DRASTIC steps are needed to get rid of fish pirates with foreign flagged or unregistered fishing vessels that operate in Namibia’s Exclusive Economic Zone which is costing the country billions of dollars in potential revenue each year.
The recent arrest of five fishing vessel captains and the fact that the Heinaste fishing vessel was impounded in the port of Walvis Bay shed new light on the practice of Illegal Unreported and Unregulated fishing operations in Namibian waters.
The acting Minister of Fisheries and Marine Resources, Dr. Albert Kawana, said IUU fishing is costing Namibia billions of dollars in potential revenue and that the country through its law enforcement and security agencies will take more aggressive steps to fight the scourge of IUU fishing practices in the country’s economic zone.
“We have patrol vessels that need to be sent out to protect the country’s marine resources. We already have aircraft patrolling the coast regularly but some of the illegal vessels still manage to slip through the net.”
He said the arrest of the Heinaste in the port of Walvis Bay is part of the process to fight IUU fishing. According to Dr. Kawana the matter with the super trawler and her captain is still under investigation and that the future of the vessel will be determined by the outcome of the investigation.
It is estimated that Illegal Unreported and Unregulated fishing accounts for roughly US$23 billion in lost revenue for countries around the world. IUU fishing undermines national and regional efforts to conserve and manage fish stocks, according to the Food and Agricultural Organisation.
Namibia also committed to ensuring that at least ten percent of its Exclusive Economic Zone is gazetted as a marine protected area by 2020.
In the case of the Heinaste it is a well known fact that catches were under reported and that a large portion of its catches were transhipped to cargo vessels at sea.

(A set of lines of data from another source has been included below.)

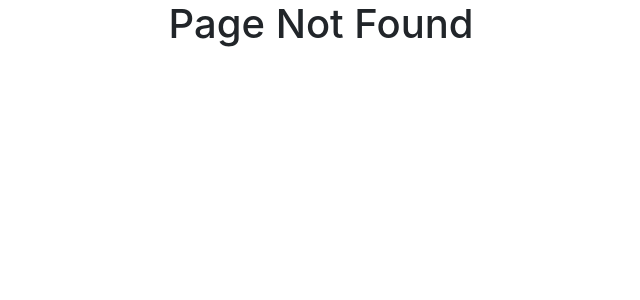
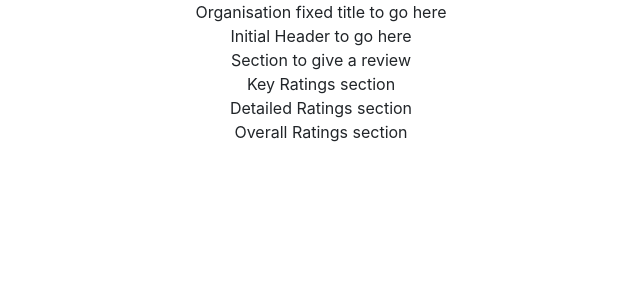
Before and after one commit to theharrisonmoore/earwig, a React (Create React App) app in the folder client/: page /profile/1 in a window 1280 px wide. Before the commit this address had no page. Shown: the top 300 px of the page, without its empty margins (319-959 px from the left). Built offline with nearby package versions, Linux system fonts and the light colour scheme.

Commit message:
Set up front end profile component > relates #36

```diff
--- /dev/null
+++ b/client/src/Components/Pages/Profile/index.js
@@ -0,0 +1,16 @@
+import React, { Component } from "react";
+
+export default class Profile extends Component {
+  render() {
+    return (
+      <div>
+        <div>Organisation fixed title to go here</div>
+        <div>Initial Header to go here</div>
+        <div>Section to give a review</div>
+        <div>Key Ratings section</div>
+        <div>Detailed Ratings section</div>
+        <div>Overall Ratings section</div>
+      </div>
+    );
+  }
+}
--- a/client/src/Components/index.js
+++ b/client/src/Components/index.js
@@ -1,10 +1,13 @@
 import React from "react";
 import { Route, Switch } from "react-router-dom";
+
+import Profile from "./Pages/Profile";
 
 export default function index(props) {
   return (
     <>
       <Switch>
+        <Route exact path="/profile/:profileID" component={Profile} />
         {/* 404 Error Page -need to be created */}
         <Route component={PageNotFound} />
       </Switch>
```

Only a fraction of the catches were landed and processed on shore in Namibia.
It is estimated that the unreported catches which was transhipped to cargo vessels at sea cost Namibia an estimated N$2.5 billion in revenue.
Pictured: Frozen fish being transhipped from the Heinaste fishing trawler to a cargo vessel at sea. – Photo: Contributed